What are your safety tips?
I would say that outside of Lima, you will be generally safe and you’ll find a warm welcome with people ready to help if lost or looking for a recommendation. In a larger city like Lima, my strongest suggestion would be not to walk alone at night. Uber has arrived in Lima so make use of your app.
Which souvenirs should visitors purchase? From where?
If shopping is your thing while on vacation – and even if it’s not – discover the world of Peru’s textiles. Peru has some incredible designer’s working with the most gorgeous and extravagant wools. If you seek the most luxurious experiences, then definitely head to Kuna to buy sweaters or scarves made from Vicuña wool. If you are open to other types of wool like from alpaca, then head to Ayni’s atelier. This label was founded by a Peruvian and Danish woman who are working with exclusive materials like baby alpaca and creating modern designs that one could wear in Peru, New York or London. And, of course, being part of a dynamic sister duo helming Machu Pisco, I have to give a shout out to another incredible sister team who co-founded Escudo, a fashion brand that embraces sustainability while designing gorgeous fashion forward pieces using alpaca wool.
Describe your perfect day in Peru.

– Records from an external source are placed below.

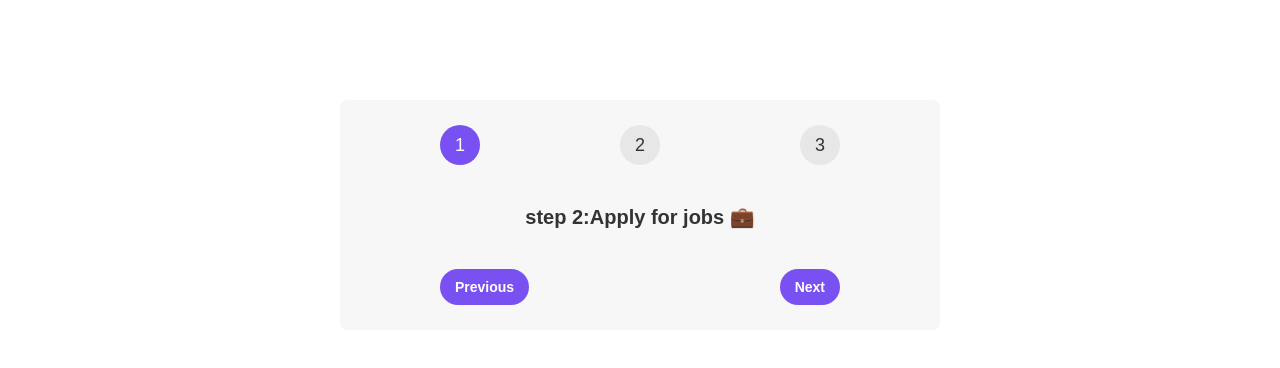
Repository: masamichan/steps
Page: /
An editor plug-in stored every save of this project. The page is shown before and after the next save, followed by the edit.
The browser window is 1280 px wide. The pictures show the whole page.
The project was rebuilt for these pictures with package versions that can differ from the ones it lists, and the page was loaded fresh each time.

Above is the page before, as saved 2023-12-30 17:33:56.

After the next save:
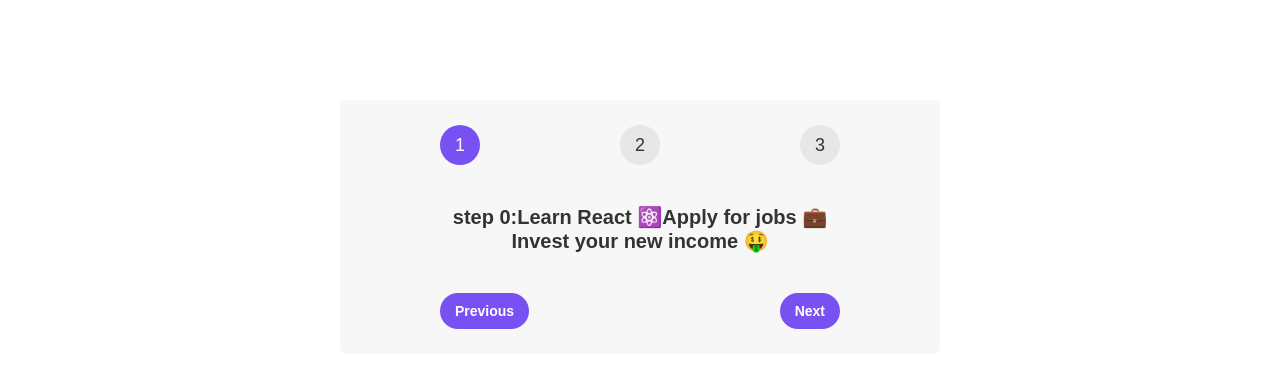
Saved 3 min 20 s later.
--- a/src/App.js
+++ b/src/App.js
@@ -5,7 +5,7 @@ const messages = [
 ];
 
 export default function App() {
-  const step = 2;
+  const step = 0;
   return (
     <div className="steps">
       <div className="numbers">
@@ -14,7 +14,7 @@ export default function App() {
         <div>3</div>
       </div>
       <p className="message">
-        step {step}:{messages[step - 1]}
+        step {step}:{messages}
       </p>
       <div className="buttons">
         <button style={{ backgroundColor: "#7950f2", color: "#fff" }}>
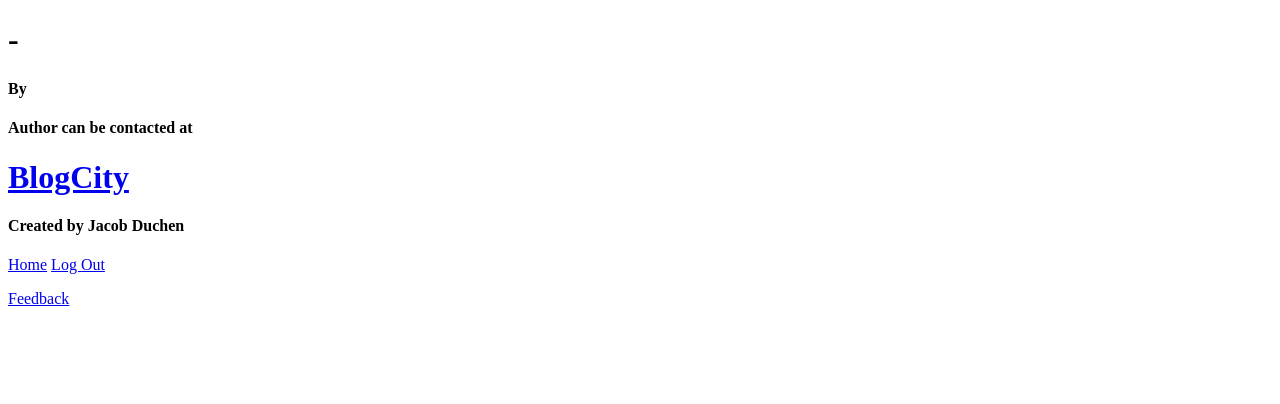
Repository: fatcatdog/springBlog
Page: http://localhost/blog/WEB-INF/jsp/blog.jsp
These files come from the project's save history. The page is drawn as it stood at one moment and after the next save; the edit follows.
The browser window is 1280 px wide. The pictures show the whole page.
The page is served by Tomcat 9. Nobody is signed in. Other server files are loaded and not shown. The template is opened directly, without the code that normally fills it, so the values that code supplies are empty.

Above is the page before, as saved 2018-09-15 01:17:23.

### blog/src/main/webapp/WEB-INF/jsp/blog.jsp
<!DOCTYPE html>

<%@ taglib prefix="spring" uri="http://www.springframework.org/tags"%>
<%@ taglib prefix="c" uri="http://java.sun.com/jsp/jstl/core"%>

<html lang="en">

<body>

<h1>${title} - ${tempUpvoteCount}</h1>
<h4>By ${authorName}</h4>

<p>${content}</p>

<h4>Author can be contacted at ${authorEmail}</h4>

</body>
<%@ include file="components/footer.jsp" %>

</html>

### blog/src/main/webapp/WEB-INF/jsp/components/header.jsp
<div class="header-title">
<h1><a href="/home" style="color:white">BlogCity</a></h1>
</div>

Loaded but not shown: blog/src/main/webapp/WEB-INF/jsp/components/footer.jsp (common file)

After the next save:
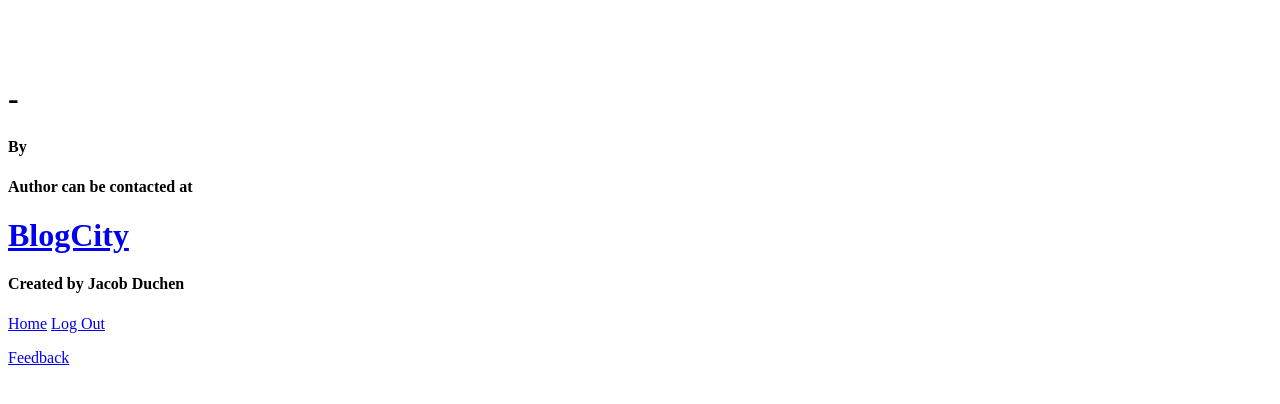
Saved 17 s later.
--- a/blog/src/main/webapp/WEB-INF/jsp/blog.jsp
+++ b/blog/src/main/webapp/WEB-INF/jsp/blog.jsp
@@ -4,6 +4,7 @@
 <%@ taglib prefix="c" uri="http://java.sun.com/jsp/jstl/core"%>
 
 <html lang="en">
+<%@ include file="components/header.jsp" %>
 
 <body>
 
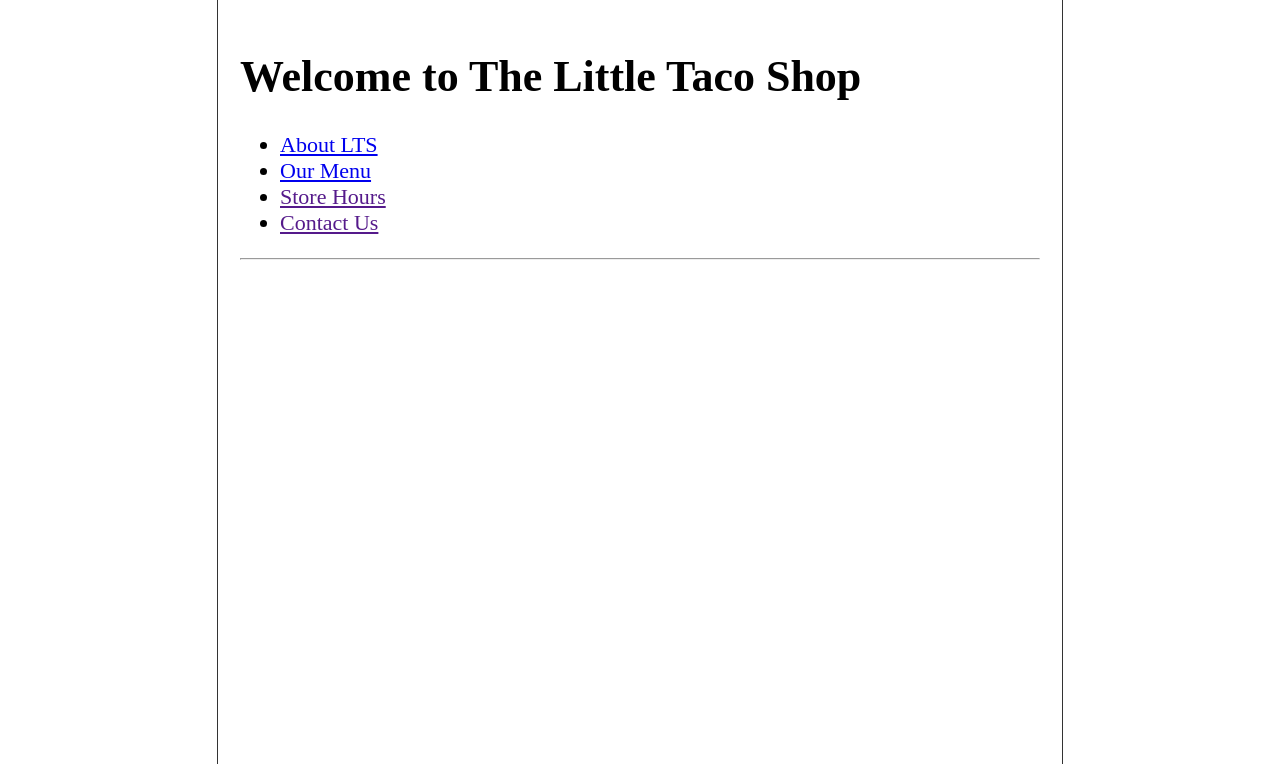
Repository: Israa-Odeh/html-basics-project
Page: index.html
These files come from the project's save history. The page is drawn as it stood at one moment and after the next save; the edit follows.
The browser window is 1280 px wide. The pictures show the whole page.

Above is the page before, as saved 2024-08-20 01:36:13.

### index.html
<!DOCTYPE html>
<html lang="en">

<head>
    <meta charset="UTF-8">
    <meta name="author" content="Israa Odeh">
    <meta name="description"
        content="Welcome to Discover the ultimate taco experience at our little taco shop. Explore our diverse menu featuring delicious, authentic tacos made with fresh ingredients. From classic favorites to inventive new flavors, our taco shop offers a vibrant atmosphere and exceptional service. Join us for a taste of perfection in every bite!">
    <title>Little Taco Shop</title>
    <link rel="icon" href="favicon.ico" type="image/x-icon">
    <link rel="stylesheet" href="css/style.css">
</head>

<body>
    <header>
        <h1>Welcome to The Little Taco Shop</h1>
        <nav>
            <ul>
                <li>
                    <a href="#about">About LTS</a>
                </li>
                <li>
                    <a href="#menu">Our Menu</a>
                </li>
                <li>
                    <a href="">Store Hours</a>
                </li>
                <li>
                    <a href="">Contact Us</a>
                </li>
            </ul>

            <figure>

            </figure>
        </nav>
    </header>

    <hr>

    <main>
        <article id="about">

        </article>

        <article>

        </article>

    </main>

    <footer>

    </footer>

</body>

</html>

Loaded but not shown: css/style.css (common file)

After the next save:
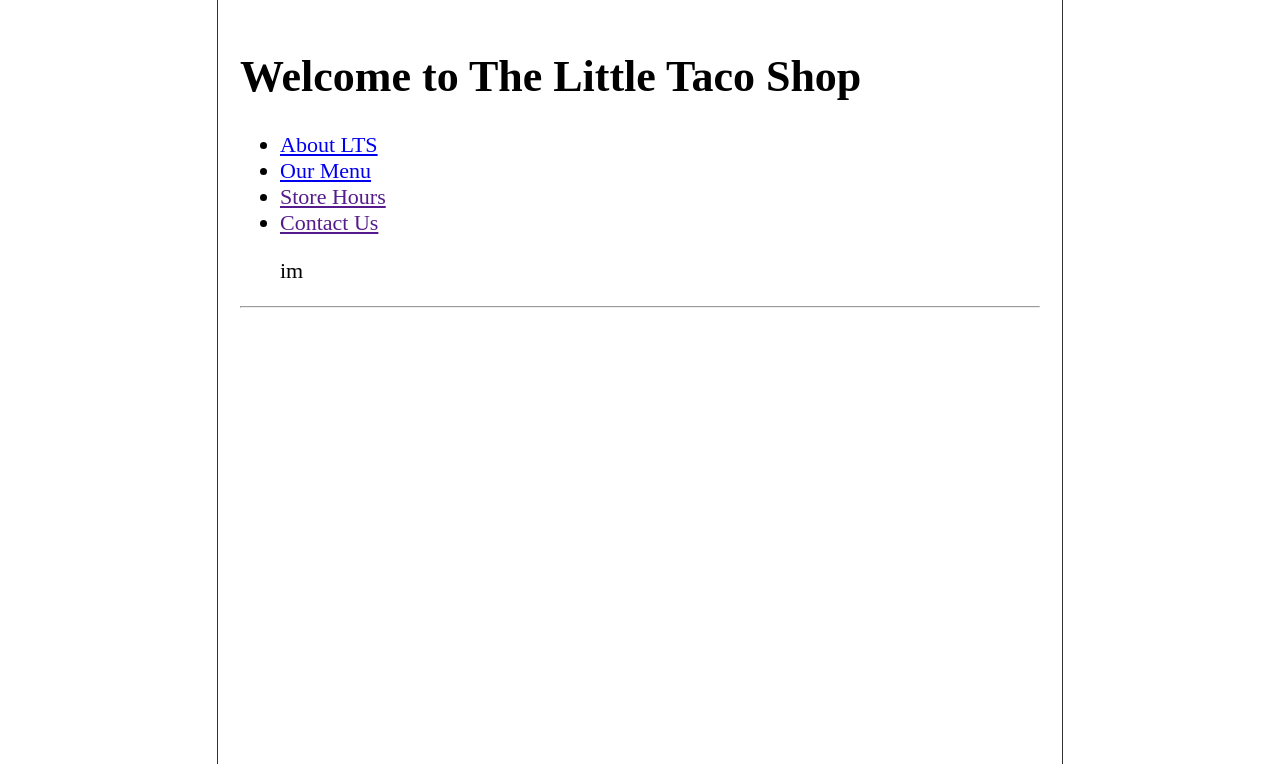
Saved 5 s later.
--- a/index.html
+++ b/index.html
@@ -31,7 +31,7 @@
             </ul>
 
             <figure>
-
+                im
             </figure>
         </nav>
     </header>
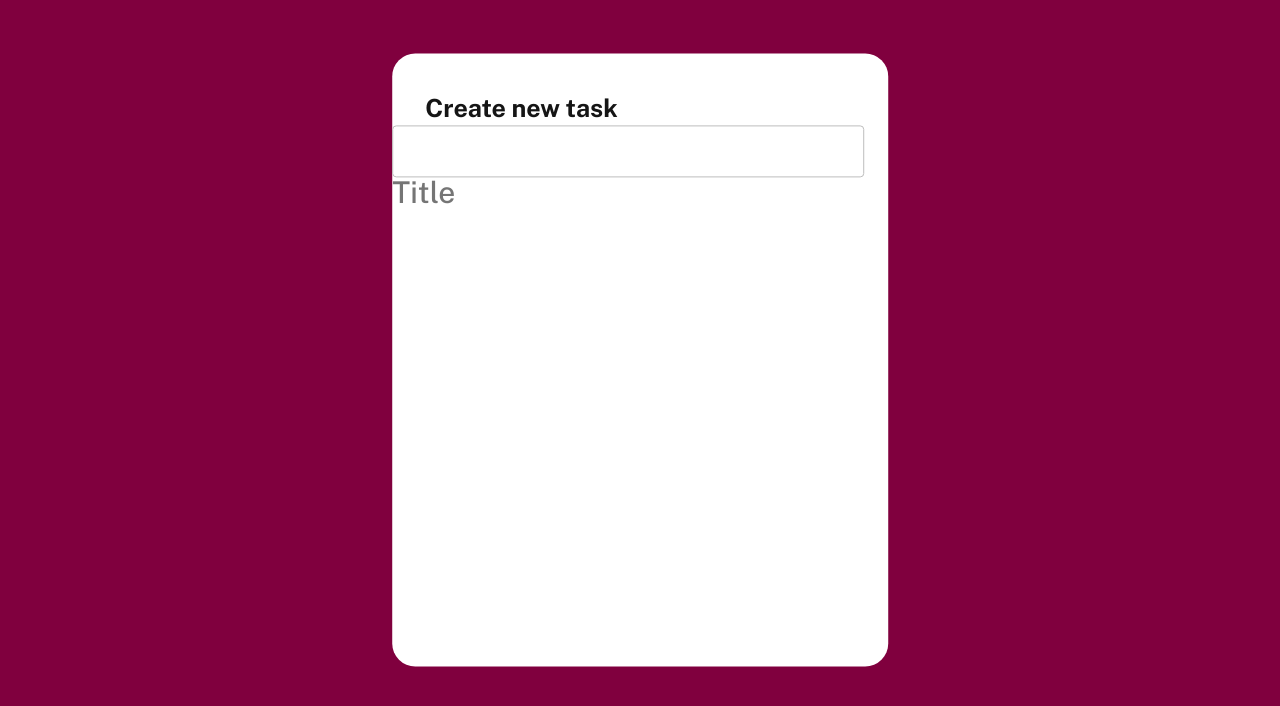
Repository: MorgunovaAlexandra/verstka-form
Page: index.html
An editor plug-in stored every save of this project. The page is shown before and after the next save, followed by the edit.
The browser window is 1280 px wide. The pictures show the whole page.
The style sheet was rebuilt from its Sass, Less or Tailwind sources for each picture, by a compiler version that may differ from the author's.

Above is the page before, as saved 2022-06-24 12:26:33.

After the next save:
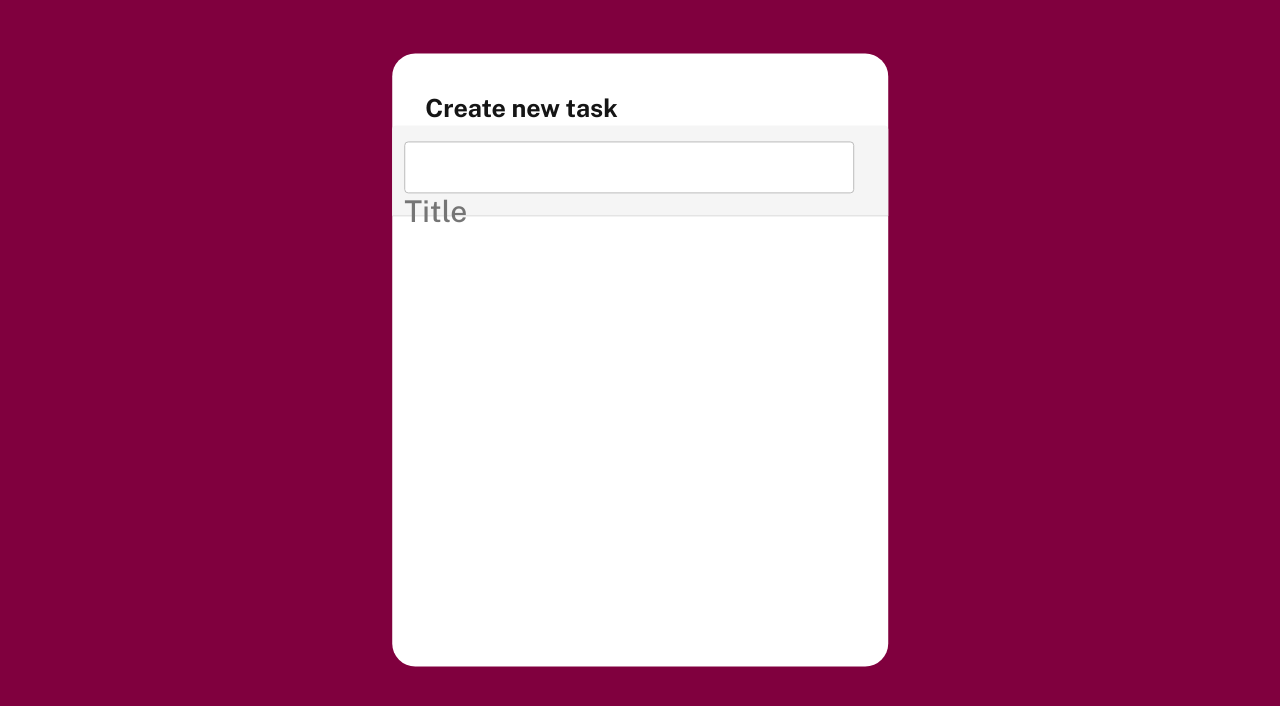
Saved 19 s later.
--- a/scss/style.scss
+++ b/scss/style.scss
@@ -28,6 +28,15 @@ legend{
 }
 .text-field{
     position: relative;
+    border: none;
+      border-bottom: 1px solid #bdbdbd;
+      border-radius: 0;
+      border-top-left-radius: 0.25rem;
+      border-top-right-radius: 0.25rem;
+      height: calc(3.5rem + 2px);
+      line-height: 1.25;
+      padding: 1rem 0.75rem;
+      background-color: #f5f5f5;
 }
 .text-field__input{
     display: block;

My perfect day is awaking to a sun-filled morning in the Pisco Valley. This Valley runs from the foothills of the Andes and runs to the shore of the Pacific. It is a desert valley that has its own micro-climate so when you head down there, prepare yourself to be wowed by the most vibrant vegetables that thrive here, from olives, lima beans, asparagus and avocados. In between meals that awaken your taste buds to an almost psychedelic reality, you can visit Peru’s mini Galapagos, the Islas Ballestas, take an air tour over the Nazca lines, go sand-boarding or adventure off-roading into the Western Hemisphere’s tallest sand dunes!